The first time I came across Steve Bruntons YouTube channel I came up with all these excuses for not to watch: “This is too advanced math for me”, “Math at this level is not really useful for practical application” etc. Now he has become one of my biggest influencers 🙂
I am not sure which video that triggered my interest for “EigenSteve” and his colleagues at Washington University, but I think it was his “Data-Driven Science and Engineering”-video series. I realized that Steve Brunton has a special ability to make math both really interesting, understandable and useful. His enthusiasm and practical examples of use within dynamics, system identification, control theory, machine learning, fluid dynamics, digital image processing and more makes every video a treat to watch and very transferrable to many projects I am working on.

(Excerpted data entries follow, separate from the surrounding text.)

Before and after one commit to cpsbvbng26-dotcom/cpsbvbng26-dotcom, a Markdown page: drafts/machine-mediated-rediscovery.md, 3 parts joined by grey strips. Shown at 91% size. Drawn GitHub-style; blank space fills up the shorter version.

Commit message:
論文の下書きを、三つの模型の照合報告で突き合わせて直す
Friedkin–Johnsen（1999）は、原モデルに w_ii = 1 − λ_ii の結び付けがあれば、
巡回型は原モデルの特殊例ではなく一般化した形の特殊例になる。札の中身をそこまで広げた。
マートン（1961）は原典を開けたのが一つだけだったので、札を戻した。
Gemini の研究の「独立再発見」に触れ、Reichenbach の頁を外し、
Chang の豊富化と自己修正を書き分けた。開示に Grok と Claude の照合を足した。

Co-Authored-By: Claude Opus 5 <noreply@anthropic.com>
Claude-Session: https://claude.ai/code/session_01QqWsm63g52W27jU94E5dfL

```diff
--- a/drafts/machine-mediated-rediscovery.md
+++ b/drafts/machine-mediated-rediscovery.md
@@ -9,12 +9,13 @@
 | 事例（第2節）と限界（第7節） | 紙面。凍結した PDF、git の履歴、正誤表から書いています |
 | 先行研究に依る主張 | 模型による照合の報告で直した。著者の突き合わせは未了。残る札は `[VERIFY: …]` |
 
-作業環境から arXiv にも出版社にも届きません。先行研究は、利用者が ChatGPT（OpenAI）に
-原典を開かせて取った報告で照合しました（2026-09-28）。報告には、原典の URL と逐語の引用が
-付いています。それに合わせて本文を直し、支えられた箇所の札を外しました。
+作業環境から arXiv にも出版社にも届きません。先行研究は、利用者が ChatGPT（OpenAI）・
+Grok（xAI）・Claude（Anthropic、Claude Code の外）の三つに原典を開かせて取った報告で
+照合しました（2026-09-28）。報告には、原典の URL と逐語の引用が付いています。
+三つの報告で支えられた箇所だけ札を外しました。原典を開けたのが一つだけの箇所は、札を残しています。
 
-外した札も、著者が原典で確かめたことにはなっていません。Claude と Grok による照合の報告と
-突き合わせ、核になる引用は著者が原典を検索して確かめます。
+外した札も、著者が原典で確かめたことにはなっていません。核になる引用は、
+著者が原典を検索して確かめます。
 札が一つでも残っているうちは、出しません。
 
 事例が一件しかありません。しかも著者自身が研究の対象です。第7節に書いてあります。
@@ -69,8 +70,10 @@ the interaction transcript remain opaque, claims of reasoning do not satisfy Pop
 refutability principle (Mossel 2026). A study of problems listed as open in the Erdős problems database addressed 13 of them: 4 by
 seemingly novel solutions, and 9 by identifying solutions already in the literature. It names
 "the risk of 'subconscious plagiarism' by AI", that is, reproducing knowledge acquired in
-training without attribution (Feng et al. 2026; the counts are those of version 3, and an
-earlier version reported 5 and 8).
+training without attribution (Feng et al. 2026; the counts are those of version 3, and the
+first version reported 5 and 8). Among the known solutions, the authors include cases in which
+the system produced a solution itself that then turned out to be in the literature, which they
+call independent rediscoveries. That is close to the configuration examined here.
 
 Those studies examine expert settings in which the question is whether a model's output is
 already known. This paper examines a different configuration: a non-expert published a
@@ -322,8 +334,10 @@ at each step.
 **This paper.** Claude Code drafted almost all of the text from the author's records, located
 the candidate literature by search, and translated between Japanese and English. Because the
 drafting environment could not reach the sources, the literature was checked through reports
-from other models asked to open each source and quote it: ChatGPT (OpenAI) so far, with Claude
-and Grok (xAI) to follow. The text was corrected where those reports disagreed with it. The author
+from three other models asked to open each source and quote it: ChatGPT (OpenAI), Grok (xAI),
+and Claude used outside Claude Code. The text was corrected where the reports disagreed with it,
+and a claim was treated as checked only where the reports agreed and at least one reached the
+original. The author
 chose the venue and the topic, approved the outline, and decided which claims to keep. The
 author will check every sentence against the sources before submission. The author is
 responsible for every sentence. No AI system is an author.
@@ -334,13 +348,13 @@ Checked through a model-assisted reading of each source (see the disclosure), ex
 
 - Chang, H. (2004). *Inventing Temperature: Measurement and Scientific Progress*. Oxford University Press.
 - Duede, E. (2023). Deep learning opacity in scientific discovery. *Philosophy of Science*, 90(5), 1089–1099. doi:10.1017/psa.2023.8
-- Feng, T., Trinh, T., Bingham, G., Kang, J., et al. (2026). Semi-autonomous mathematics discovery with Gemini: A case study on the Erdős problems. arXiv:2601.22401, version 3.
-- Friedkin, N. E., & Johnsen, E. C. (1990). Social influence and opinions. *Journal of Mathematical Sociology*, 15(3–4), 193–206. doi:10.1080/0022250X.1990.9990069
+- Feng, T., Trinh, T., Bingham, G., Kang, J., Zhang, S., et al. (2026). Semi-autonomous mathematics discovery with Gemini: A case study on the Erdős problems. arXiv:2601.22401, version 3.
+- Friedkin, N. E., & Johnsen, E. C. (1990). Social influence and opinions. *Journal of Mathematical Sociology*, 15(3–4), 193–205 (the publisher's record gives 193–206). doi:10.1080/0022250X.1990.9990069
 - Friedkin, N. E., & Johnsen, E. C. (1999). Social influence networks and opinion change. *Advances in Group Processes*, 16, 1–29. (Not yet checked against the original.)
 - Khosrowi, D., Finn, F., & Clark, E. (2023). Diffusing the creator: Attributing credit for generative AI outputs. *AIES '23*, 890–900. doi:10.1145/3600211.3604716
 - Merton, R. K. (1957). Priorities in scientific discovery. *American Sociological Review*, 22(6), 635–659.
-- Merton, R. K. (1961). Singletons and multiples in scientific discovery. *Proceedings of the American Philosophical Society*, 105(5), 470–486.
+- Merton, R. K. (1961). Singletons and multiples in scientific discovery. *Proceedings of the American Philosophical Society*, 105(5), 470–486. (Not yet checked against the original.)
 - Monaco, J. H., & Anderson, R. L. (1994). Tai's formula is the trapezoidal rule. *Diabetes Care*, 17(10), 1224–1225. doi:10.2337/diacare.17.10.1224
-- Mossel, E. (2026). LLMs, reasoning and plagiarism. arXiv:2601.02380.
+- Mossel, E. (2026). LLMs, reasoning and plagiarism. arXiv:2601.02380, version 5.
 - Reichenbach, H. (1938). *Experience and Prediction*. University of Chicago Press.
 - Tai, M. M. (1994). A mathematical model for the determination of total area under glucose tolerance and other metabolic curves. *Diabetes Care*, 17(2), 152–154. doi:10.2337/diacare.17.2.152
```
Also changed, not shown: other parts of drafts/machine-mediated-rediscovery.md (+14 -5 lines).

What makes his videos especially useful are the sharing of code for matlab and python. When trying to understand a subject with cutting-edge research you allways have to look into the papers written to get the details. In better cases you can get some code snippets or links to some github page that is difficult to implement and use. In worse cases you have to link together small pieces and you rarely end up with the same code that is described in the paper.
Steve Brunton, Nathan Kutz and their colleagues is flipping this upside down by making many complete books available for free, sharing all their code and papers publicly, making videos describing in detail the math in an easy way and making walkthroughs videos of their code. This makes all of their tools very available for use in any modern engineering application.
Many of the tools that were barely or not known to me before starting to watch his videos. Now I have watched all of his videos and I am currently using or have used techniques such as DMD, SINDy, SVD/PCA, sparse sensing, HAVOK, LQG and MPC.
One very central technique to many of the other techniques is Singular Value Decomposition (SVD) and it is a technique that should come to mind when working with many different subjects:
I would also like to highlight SINDy – The toolbox for making white-box parsimonious, equation based models directly from data. It seems like every video coming out from Steve Bruntons group is making this technique better in every way by being more robust, requiring less data, working faster etc.
I feel we all owe Steve Brunton a big thank you – Your work has made advanced and very useful tools understandable and available for the whole world to use.